While LoM US gets a bad rap from some, I thought it was a pretty good show! In its own right it handled the concept decently, and the writing is pretty good throughout. It's your average mid-2000s police procedural, though with a bit more character to it than the endless letters of CSI, SVU, and so on.

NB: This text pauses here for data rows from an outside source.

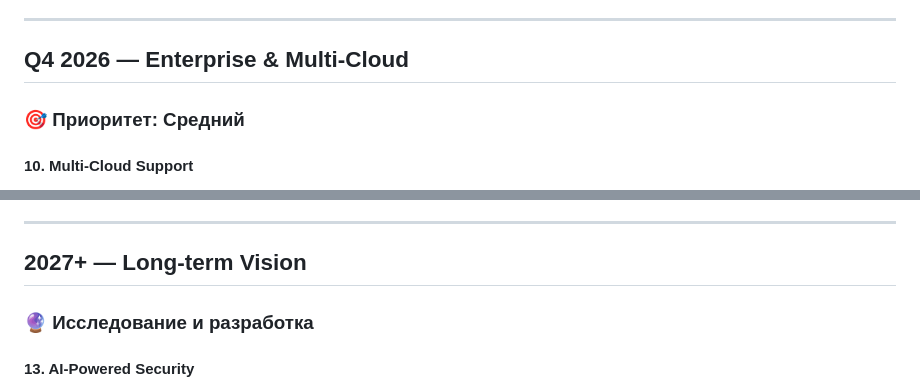
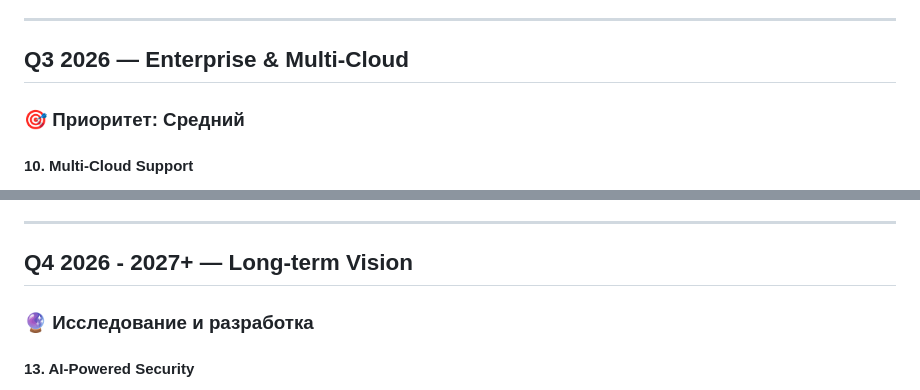
Before and after one commit to alexbergh/test-hard, a Markdown page: ROADMAP.md, 2 parts joined by grey strips. Rendered like a GitHub page.

```diff
--- a/ROADMAP.md
+++ b/ROADMAP.md
@@ -130,7 +130,7 @@
 
 ---
 
-## Q4 2026 — Enterprise & Multi-Cloud
+## Q3 2026 — Enterprise & Multi-Cloud
 
 ### 🎯 Приоритет: Средний
 
@@ -168,7 +168,7 @@
 
 ---
 
-## 2027+ — Long-term Vision
+## Q4 2026 - 2027+ — Long-term Vision
 
 ### 🔮 Исследование и разработка
 
```
Also changed, not shown: other parts of ROADMAP.md (+3 -3 lines).
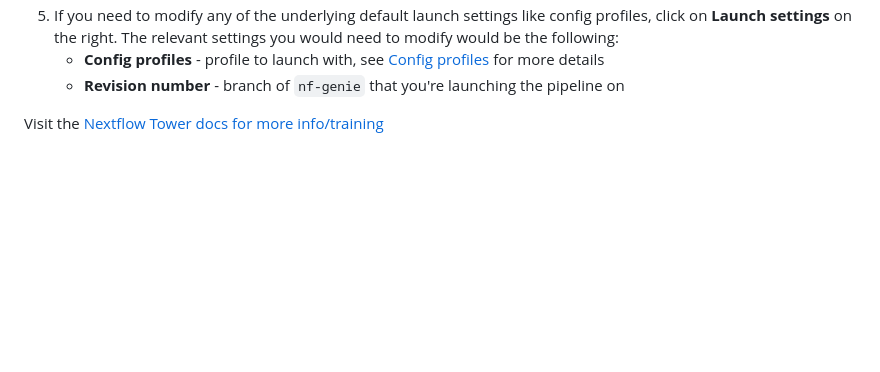
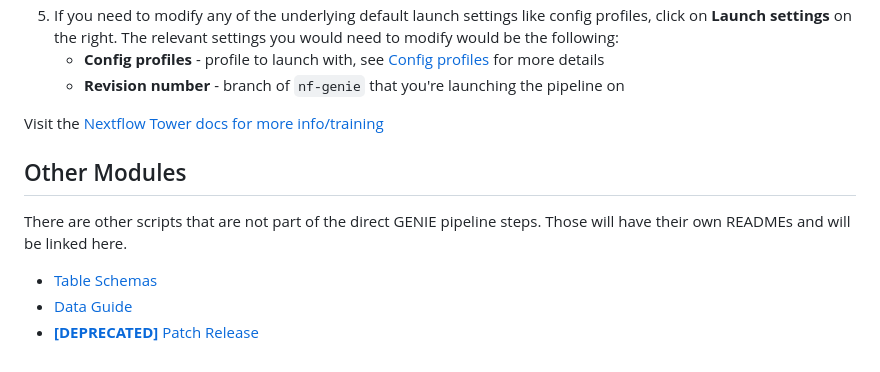
Before and after one commit to Sage-Bionetworks-Workflows/nf-genie, a Markdown page: README.md, the part around the change. Drawn GitHub-style; blank space fills up the shorter version.

Commit message:
add section for other modules

```diff
--- a/README.md
+++ b/README.md
@@ -135,3 +135,12 @@ Follow instructions here for running the main GENIE processing directly on Nextf
     - **Revision number** - branch of `nf-genie` that you're launching the pipeline on
 
 Visit the [Nextflow Tower docs for more info/training](https://docs.seqera.io/platform/)
+
+
+## Other Modules
+
+There are other scripts that are not part of the direct GENIE pipeline steps. Those will have their own READMEs and will be linked here.
+
+- [Table Schemas](/scripts/table_schemas/README.md)
+- [Data Guide](/scripts/data_guide/README.md)
+- [**[DEPRECATED]** Patch Release](/scripts/patch_release/README.md)
```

While the show does mine the original for material, it isn't bereft of its own stuff, and is at its strongest when doing its own thing with the premise, in the way an American show could but the British one couldn't. Such as Sam realising he's in the past when he sees the World Trade Centre (which manages to totally outclass the changed British skyline of the original). There's also a more US based civil rights episode, and a gay one done well, like when Ray is dismissive over 'just another' gay bashing until an angry Gene tells him he's still a cop, and has a duty no matter what. I also liked the change to one story where the policewoman who's wounded is Gene's younger sister (daughter?). It gave a nice added layer of depth.

Although there are times when the changes are for the worse. Case in point, the serial killer from the first episode. The way the past and present tie together in the UK version is a dark twist at the end, whereas the US version goes out of its way to give Sam a few heart-to-heart moments with the young kid to apparently cure his possible sociopathy and stop him becoming a serial killer in the future.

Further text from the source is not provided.